The School Board voted 6-3 in April to send the students to Montegut Elementary, about four miles away, starting this fall. Officials cited decreasing enrollment and cost savings by consolidating resources.
About a dozen parents filed suit June 11 in U.S. District Court in New Orleans, asking a judge to keep the school open offering classes in the French language Native American and Cajun families in the small community have spoken for generations.
"The decision to close PAC Elementary School and to deny establishment of the requested French Immersion Program continues a pattern and practice of discrimination against Native American and Cajun children," the lawsuit alleges.
Officials said they have not determined what they will do with the building now that it is closed. About 100 students attended Pointe-aux-Chenes Elementary before the closure. At the time, Montegut Elementary enrolled 143 students.
The School Board had asked U.S. District Judge Carl Barbier to dismiss the suit, but he allowed the case to proceed in an order issued Nov. 2.
Barbier did reject five of six legal violations parents alleged, including claims the board violated state laws in denying parents' request to convert the school to a French Immersion Program.
But the judge allowed the case to proceed after finding parents had made "plausible" claims that the board violated Title VI of the federal Civil Rights Act of 1964. The law prohibits discrimination on the basis of race, color or national origin in any program or activity that receives federal money.
Barbier notes that the lawsuit alleges the board voted to close the school despite:
Testimony about its importance to Native American children.
A letter from experts supporting the need for a school that is culturally reflective in Pointe-aux-Chenes.
A pledge from state officials to provide $1 million to keep the school open.
The judge also noted that, according to the plaintiffs, Pointe-aux-Chenes Elementary qualified for federal money for Indian Education and other programs.
"No report, analysis or evaluation, plaintiffs assert, was provided as to why the School Board proposed to close the school, and no School Board member articulated any reason why the school should be closed when casting their votes," Barbier said in his decision to let the case proceed.
Barbier noted that the School Board "seemed to ignore community input," and the judge found the plaintiffs' claims of discrimination "plausible."
Also named as defendants are schools Superintendent Philip Martin and School Board President Gregory Harding. They are represented by Stanwood Duval of Duval, Funderburk, Sundbery, Richard & Watkins of Houma.
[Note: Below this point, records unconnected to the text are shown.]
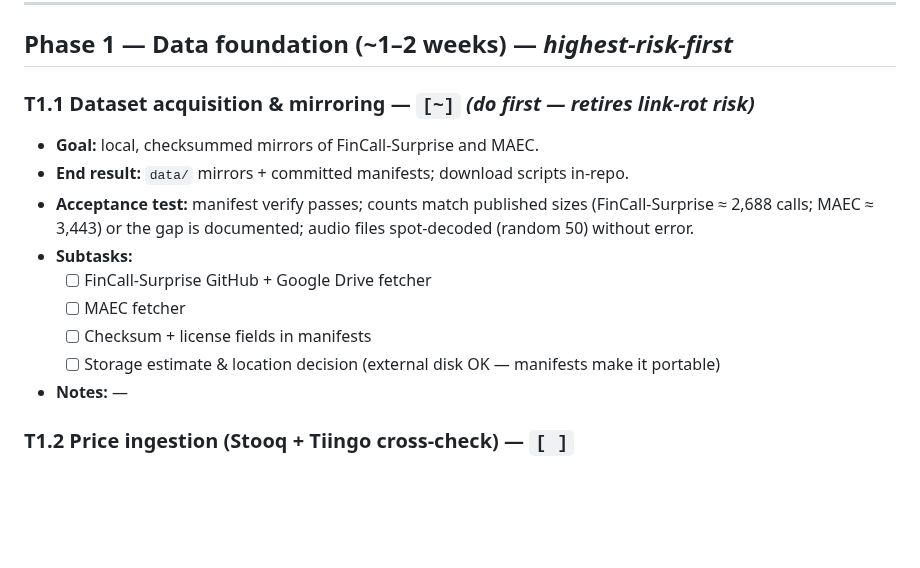
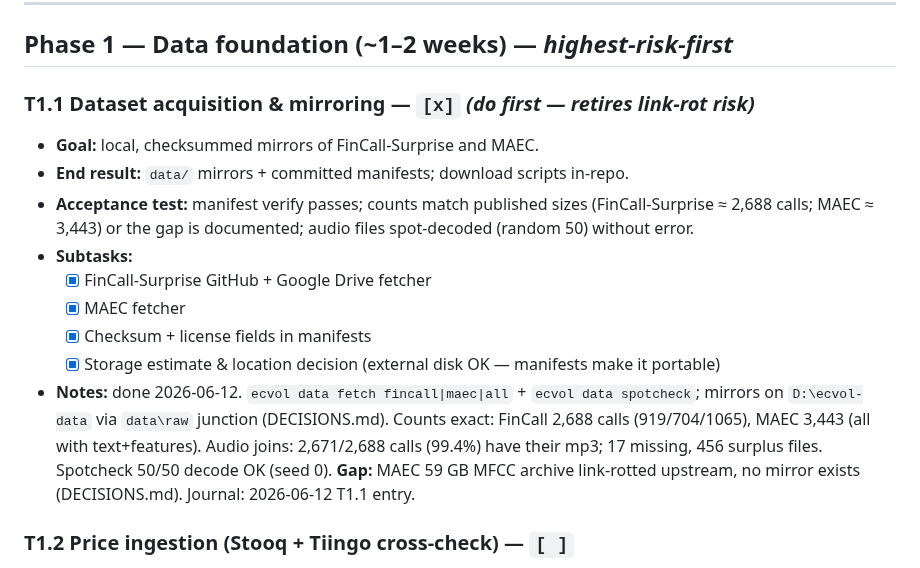
Before and after one commit to urbandrei/Earnings_call_project-main, a Markdown page: TASKS.md, the part around the change. Drawn GitHub-style; blank space fills up the shorter version.

Commit message:
Close T1.1 in tracker; journal the acquisition session
Co-Authored-By: Claude Fable 5 <noreply@anthropic.com>

```diff
--- a/TASKS.md
+++ b/TASKS.md
@@ -52,16 +52,16 @@
 
 ## Phase 1 — Data foundation (~1–2 weeks) — *highest-risk-first*
 
-### T1.1 Dataset acquisition & mirroring — `[~]` *(do first — retires link-rot risk)*
+### T1.1 Dataset acquisition & mirroring — `[x]` *(do first — retires link-rot risk)*
 - **Goal:** local, checksummed mirrors of FinCall-Surprise and MAEC.
 - **End result:** `data/` mirrors + committed manifests; download scripts in-repo.
 - **Acceptance test:** manifest verify passes; counts match published sizes (FinCall-Surprise ≈ 2,688 calls; MAEC ≈ 3,443) or the gap is documented; audio files spot-decoded (random 50) without error.
 - **Subtasks:**
-  - [ ] FinCall-Surprise GitHub + Google Drive fetcher
-  - [ ] MAEC fetcher
-  - [ ] Checksum + license fields in manifests
-  - [ ] Storage estimate & location decision (external disk OK — manifests make it portable)
-- **Notes:** —
+  - [x] FinCall-Surprise GitHub + Google Drive fetcher
+  - [x] MAEC fetcher
+  - [x] Checksum + license fields in manifests
+  - [x] Storage estimate & location decision (external disk OK — manifests make it portable)
+- **Notes:** done 2026-06-12. `ecvol data fetch fincall|maec|all` + `ecvol data spotcheck`; mirrors on `D:\ecvol-data` via `data\raw` junction (DECISIONS.md). Counts exact: FinCall 2,688 calls (919/704/1065), MAEC 3,443 (all with text+features). Audio joins: 2,671/2,688 calls (99.4%) have their mp3; 17 missing, 456 surplus files. Spotcheck 50/50 decode OK (seed 0). **Gap:** MAEC 59 GB MFCC archive link-rotted upstream, no mirror exists (DECISIONS.md). Journal: 2026-06-12 T1.1 entry.
 
 ### T1.2 Price ingestion (Stooq + Tiingo cross-check) — `[ ]`
 - **Goal:** reliable adjusted daily OHLCV for the combined ticker universe.
```
Also changed, not shown: JOURNAL.md (+6 -0 lines).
The plaintiffs are represented by Louis Koerner of the Koerner Law Firm of New Orleans.
This article originally appeared on The Courier: Federal judge to hear arguments over Pointe-aux-Chenes Elementary's closure